START Input material
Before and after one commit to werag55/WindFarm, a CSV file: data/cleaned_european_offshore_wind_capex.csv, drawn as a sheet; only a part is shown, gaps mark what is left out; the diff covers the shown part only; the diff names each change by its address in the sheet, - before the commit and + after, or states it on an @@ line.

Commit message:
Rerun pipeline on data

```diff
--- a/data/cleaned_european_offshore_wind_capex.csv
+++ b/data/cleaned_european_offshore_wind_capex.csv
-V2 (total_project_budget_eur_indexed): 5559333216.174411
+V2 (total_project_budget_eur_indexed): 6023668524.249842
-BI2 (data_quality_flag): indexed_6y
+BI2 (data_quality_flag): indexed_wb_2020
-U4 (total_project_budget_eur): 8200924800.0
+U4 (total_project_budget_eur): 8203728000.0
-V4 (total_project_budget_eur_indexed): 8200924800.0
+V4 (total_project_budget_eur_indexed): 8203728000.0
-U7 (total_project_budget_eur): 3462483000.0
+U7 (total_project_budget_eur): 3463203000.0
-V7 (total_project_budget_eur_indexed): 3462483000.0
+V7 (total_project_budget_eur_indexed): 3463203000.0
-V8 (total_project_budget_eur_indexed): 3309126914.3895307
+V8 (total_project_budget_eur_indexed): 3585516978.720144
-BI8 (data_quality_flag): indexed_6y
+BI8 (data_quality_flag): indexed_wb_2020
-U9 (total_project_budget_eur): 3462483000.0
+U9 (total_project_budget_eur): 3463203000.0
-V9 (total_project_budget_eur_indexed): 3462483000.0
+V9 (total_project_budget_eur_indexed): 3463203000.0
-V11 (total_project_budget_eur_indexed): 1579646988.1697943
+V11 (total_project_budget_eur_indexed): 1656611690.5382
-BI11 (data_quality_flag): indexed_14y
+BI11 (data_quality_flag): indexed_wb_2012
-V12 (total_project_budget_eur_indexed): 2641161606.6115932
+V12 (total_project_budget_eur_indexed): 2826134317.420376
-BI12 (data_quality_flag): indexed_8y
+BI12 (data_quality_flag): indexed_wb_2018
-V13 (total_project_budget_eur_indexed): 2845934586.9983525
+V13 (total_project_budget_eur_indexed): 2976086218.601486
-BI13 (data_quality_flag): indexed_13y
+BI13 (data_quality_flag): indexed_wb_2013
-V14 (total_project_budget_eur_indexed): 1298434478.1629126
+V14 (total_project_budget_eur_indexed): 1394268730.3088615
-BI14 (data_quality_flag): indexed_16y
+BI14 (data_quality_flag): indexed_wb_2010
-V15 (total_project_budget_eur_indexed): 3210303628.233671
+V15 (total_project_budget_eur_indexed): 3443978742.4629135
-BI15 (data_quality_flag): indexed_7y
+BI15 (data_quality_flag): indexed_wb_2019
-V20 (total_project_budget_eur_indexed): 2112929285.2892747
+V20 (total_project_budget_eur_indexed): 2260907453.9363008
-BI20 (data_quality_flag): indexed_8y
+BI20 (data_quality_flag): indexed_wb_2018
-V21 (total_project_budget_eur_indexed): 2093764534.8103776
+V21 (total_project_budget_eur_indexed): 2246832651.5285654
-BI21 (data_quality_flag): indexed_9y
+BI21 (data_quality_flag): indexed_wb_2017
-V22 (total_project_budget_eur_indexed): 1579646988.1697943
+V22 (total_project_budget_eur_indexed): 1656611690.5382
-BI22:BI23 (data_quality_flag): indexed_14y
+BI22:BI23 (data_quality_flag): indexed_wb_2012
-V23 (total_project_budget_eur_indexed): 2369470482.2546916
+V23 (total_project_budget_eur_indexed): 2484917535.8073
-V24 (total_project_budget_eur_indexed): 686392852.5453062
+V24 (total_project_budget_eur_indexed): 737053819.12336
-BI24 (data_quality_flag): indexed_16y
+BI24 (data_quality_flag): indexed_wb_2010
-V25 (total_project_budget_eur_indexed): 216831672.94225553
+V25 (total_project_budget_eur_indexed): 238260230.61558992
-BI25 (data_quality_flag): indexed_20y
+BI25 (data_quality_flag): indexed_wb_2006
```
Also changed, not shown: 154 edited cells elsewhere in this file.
END Input material
START Input material
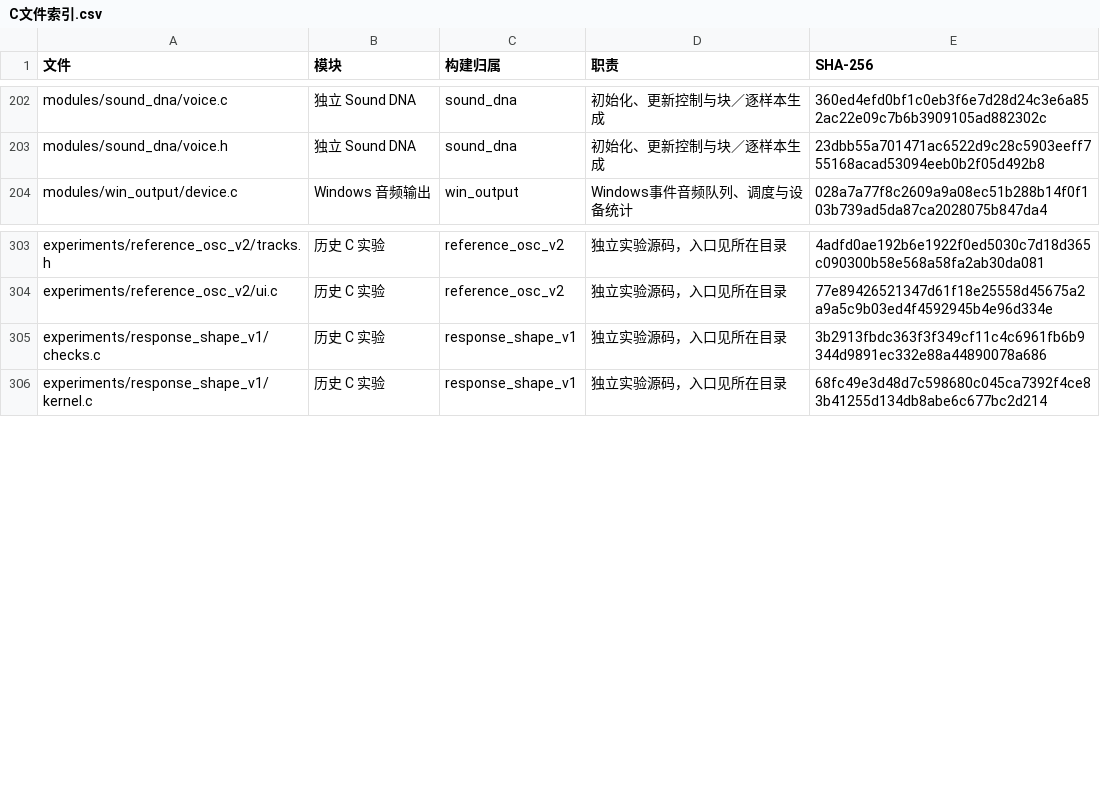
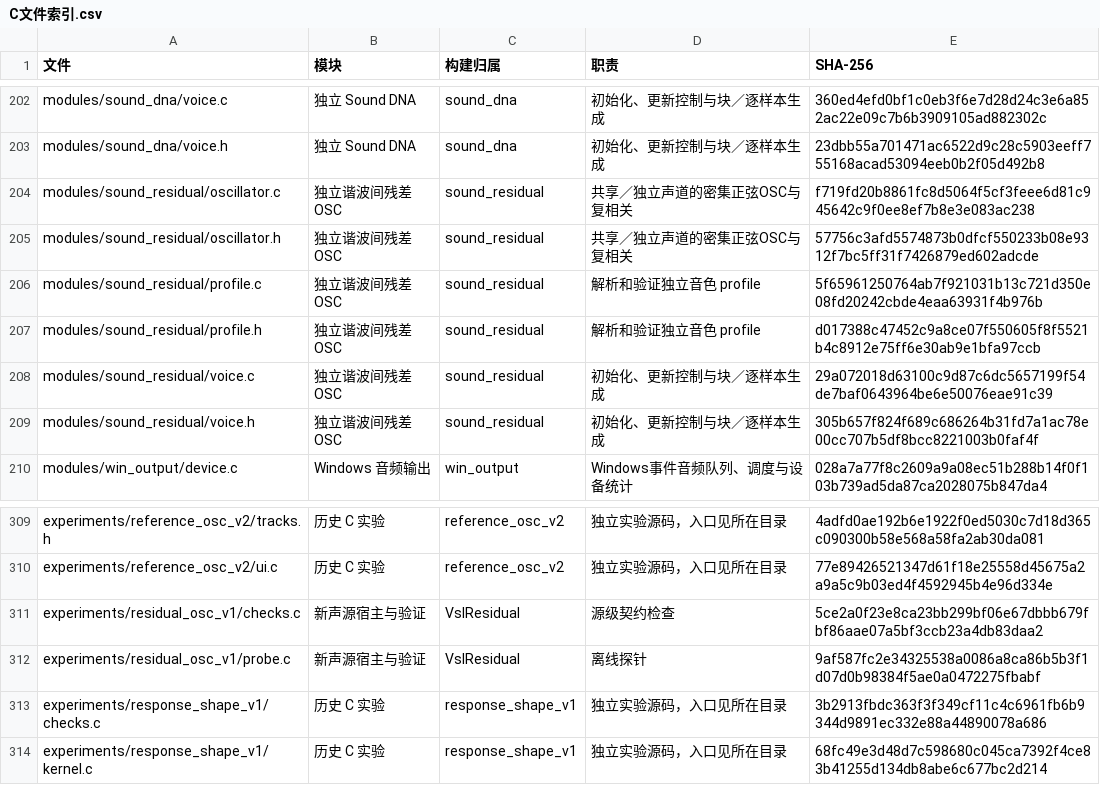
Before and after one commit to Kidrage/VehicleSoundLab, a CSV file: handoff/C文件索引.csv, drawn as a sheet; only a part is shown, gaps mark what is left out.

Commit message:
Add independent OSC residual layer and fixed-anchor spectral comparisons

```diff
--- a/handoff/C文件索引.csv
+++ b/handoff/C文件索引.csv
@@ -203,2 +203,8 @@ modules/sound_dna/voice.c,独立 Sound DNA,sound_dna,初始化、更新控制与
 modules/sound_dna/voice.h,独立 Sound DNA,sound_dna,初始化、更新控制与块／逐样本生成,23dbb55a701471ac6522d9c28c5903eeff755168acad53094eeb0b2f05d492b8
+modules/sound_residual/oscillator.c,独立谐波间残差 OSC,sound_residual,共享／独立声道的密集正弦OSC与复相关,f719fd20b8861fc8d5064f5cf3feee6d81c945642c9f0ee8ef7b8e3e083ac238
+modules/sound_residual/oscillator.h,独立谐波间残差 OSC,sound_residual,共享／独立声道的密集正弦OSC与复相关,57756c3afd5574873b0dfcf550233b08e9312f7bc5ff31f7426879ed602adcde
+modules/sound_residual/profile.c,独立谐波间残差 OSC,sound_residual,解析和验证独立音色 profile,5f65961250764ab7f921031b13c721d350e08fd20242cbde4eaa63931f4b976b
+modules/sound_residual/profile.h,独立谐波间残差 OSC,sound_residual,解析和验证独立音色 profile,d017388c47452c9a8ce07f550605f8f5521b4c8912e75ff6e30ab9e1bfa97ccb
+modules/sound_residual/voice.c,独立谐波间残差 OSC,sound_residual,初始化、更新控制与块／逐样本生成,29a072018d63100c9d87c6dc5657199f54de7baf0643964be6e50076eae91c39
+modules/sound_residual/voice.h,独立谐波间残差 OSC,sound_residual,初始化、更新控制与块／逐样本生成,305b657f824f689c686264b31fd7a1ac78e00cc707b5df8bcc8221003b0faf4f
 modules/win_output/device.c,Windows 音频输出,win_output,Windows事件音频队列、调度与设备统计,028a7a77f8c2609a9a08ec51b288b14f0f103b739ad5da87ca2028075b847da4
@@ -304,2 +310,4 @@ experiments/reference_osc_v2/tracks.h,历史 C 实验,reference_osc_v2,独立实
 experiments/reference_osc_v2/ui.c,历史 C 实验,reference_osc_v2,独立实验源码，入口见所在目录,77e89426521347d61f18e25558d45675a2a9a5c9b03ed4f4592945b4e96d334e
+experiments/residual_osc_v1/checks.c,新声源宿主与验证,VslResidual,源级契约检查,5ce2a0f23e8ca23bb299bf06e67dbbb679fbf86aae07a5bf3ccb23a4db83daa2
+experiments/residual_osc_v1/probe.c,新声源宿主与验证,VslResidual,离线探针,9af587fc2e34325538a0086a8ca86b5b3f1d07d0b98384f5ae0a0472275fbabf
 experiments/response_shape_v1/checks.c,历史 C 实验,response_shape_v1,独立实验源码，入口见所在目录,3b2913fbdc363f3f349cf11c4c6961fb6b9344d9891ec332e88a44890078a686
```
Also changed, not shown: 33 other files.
END Input material
START Input material
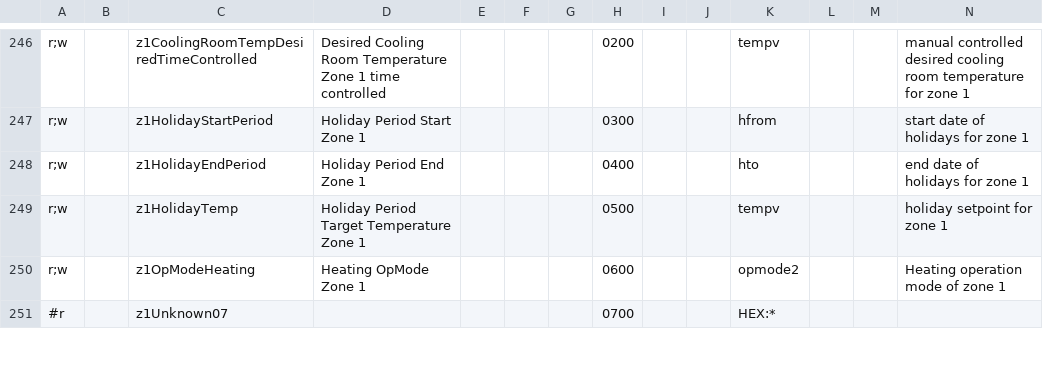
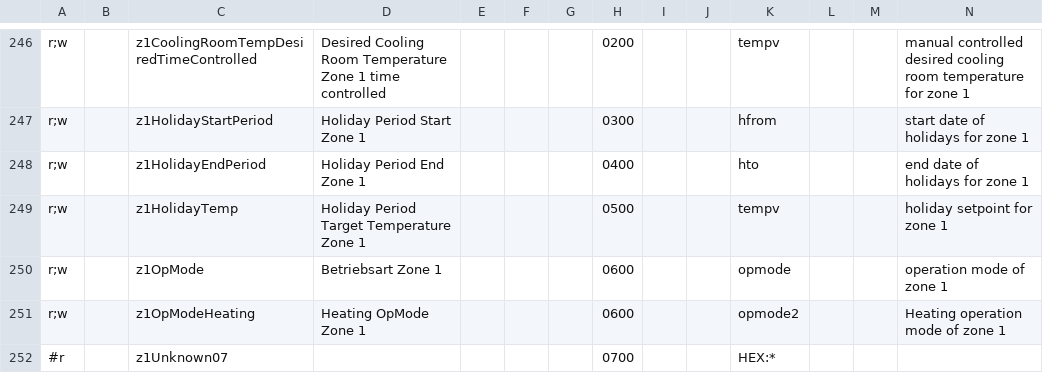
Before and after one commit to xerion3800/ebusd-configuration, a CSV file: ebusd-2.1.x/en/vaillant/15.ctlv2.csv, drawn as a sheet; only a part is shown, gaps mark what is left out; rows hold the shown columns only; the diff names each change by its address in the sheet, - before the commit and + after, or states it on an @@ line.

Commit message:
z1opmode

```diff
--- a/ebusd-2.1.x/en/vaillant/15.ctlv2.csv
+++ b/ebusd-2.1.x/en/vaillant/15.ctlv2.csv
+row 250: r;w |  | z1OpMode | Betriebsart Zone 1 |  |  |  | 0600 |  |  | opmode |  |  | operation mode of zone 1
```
END Input material
▶ **Exercise details**
Where the word "experiments" appears in a line of the entries, copy that line.

▶ **Response for this exercise**
@@ -304,2 +310,4 @@ experiments/reference_osc_v2/tracks.h,历史 C 实验,reference_osc_v2,独立实
 experiments/reference_osc_v2/ui.c,历史 C 实验,reference_osc_v2,独立实验源码，入口见所在目录,77e89426521347d61f18e25558d45675a2a9a5c9b03ed4f4592945b4e96d334e
+experiments/residual_osc_v1/checks.c,新声源宿主与验证,VslResidual,源级契约检查,5ce2a0f23e8ca23bb299bf06e67dbbb679fbf86aae07a5bf3ccb23a4db83daa2
+experiments/residual_osc_v1/probe.c,新声源宿主与验证,VslResidual,离线探针,9af587fc2e34325538a0086a8ca86b5b3f1d07d0b98384f5ae0a0472275fbabf
 experiments/response_shape_v1/checks.c,历史 C 实验,response_shape_v1,独立实验源码，入口见所在目录,3b2913fbdc363f3f349cf11c4c6961fb6b9344d9891ec332e88a44890078a686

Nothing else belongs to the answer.